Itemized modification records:
· · · ·
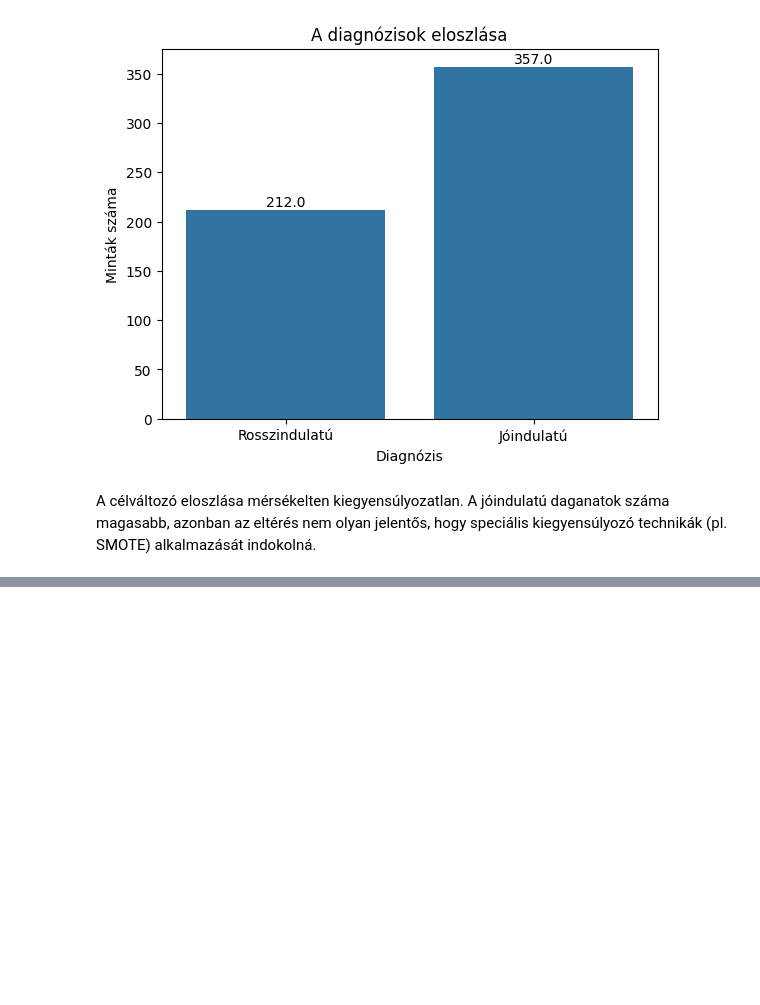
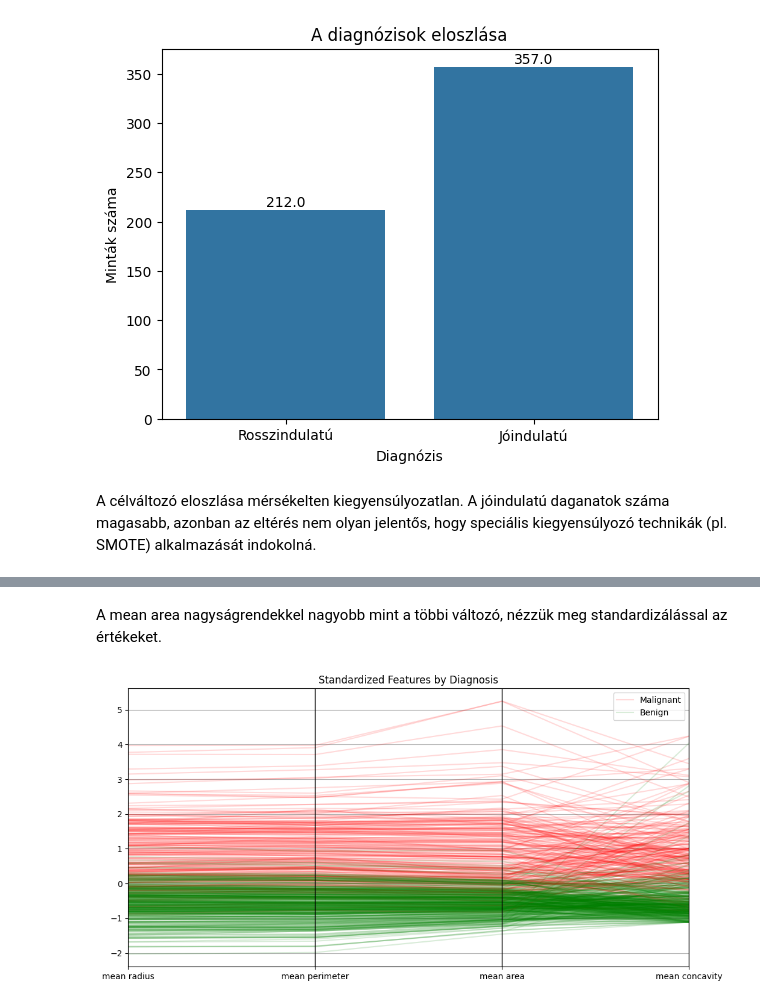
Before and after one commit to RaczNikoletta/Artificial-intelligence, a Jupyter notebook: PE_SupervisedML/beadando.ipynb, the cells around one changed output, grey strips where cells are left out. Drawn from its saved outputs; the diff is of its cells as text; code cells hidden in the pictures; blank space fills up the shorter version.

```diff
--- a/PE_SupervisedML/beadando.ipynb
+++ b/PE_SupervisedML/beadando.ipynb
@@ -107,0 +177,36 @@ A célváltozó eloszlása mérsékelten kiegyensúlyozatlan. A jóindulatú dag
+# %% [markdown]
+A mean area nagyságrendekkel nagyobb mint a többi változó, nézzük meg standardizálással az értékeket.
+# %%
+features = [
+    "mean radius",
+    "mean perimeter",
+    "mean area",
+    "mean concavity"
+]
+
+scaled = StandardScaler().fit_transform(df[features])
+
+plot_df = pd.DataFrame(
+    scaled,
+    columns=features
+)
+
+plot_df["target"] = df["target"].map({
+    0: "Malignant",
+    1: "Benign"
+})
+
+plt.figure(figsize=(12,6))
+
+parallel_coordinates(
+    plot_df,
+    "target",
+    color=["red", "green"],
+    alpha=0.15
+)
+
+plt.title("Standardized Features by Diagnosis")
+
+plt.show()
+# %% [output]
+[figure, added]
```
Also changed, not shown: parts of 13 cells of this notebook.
· · · ·
> **Description of the task**: Pictures stay out of this copy; write out the entries above exactly.

> **Exercise output**:
Before and after one commit to RaczNikoletta/Artificial-intelligence, a Jupyter notebook: PE_SupervisedML/beadando.ipynb, the cells around one changed output, grey strips where cells are left out. Drawn from its saved outputs; the diff is of its cells as text; code cells hidden in the pictures; blank space fills up the shorter version.

```diff
--- a/PE_SupervisedML/beadando.ipynb
+++ b/PE_SupervisedML/beadando.ipynb
@@ -107,0 +177,36 @@ A célváltozó eloszlása mérsékelten kiegyensúlyozatlan. A jóindulatú dag
+# %% [markdown]
+A mean area nagyságrendekkel nagyobb mint a többi változó, nézzük meg standardizálással az értékeket.
+# %%
+features = [
+    "mean radius",
+    "mean perimeter",
+    "mean area",
+    "mean concavity"
+]
+
+scaled = StandardScaler().fit_transform(df[features])
+
+plot_df = pd.DataFrame(
+    scaled,
+    columns=features
+)
+
+plot_df["target"] = df["target"].map({
+    0: "Malignant",
+    1: "Benign"
+})
+
+plt.figure(figsize=(12,6))
+
+parallel_coordinates(
+    plot_df,
+    "target",
+    color=["red", "green"],
+    alpha=0.15
+)
+
+plt.title("Standardized Features by Diagnosis")
+
+plt.show()
+# %% [output]
+[figure, added]
```
Also changed, not shown: parts of 13 cells of this notebook.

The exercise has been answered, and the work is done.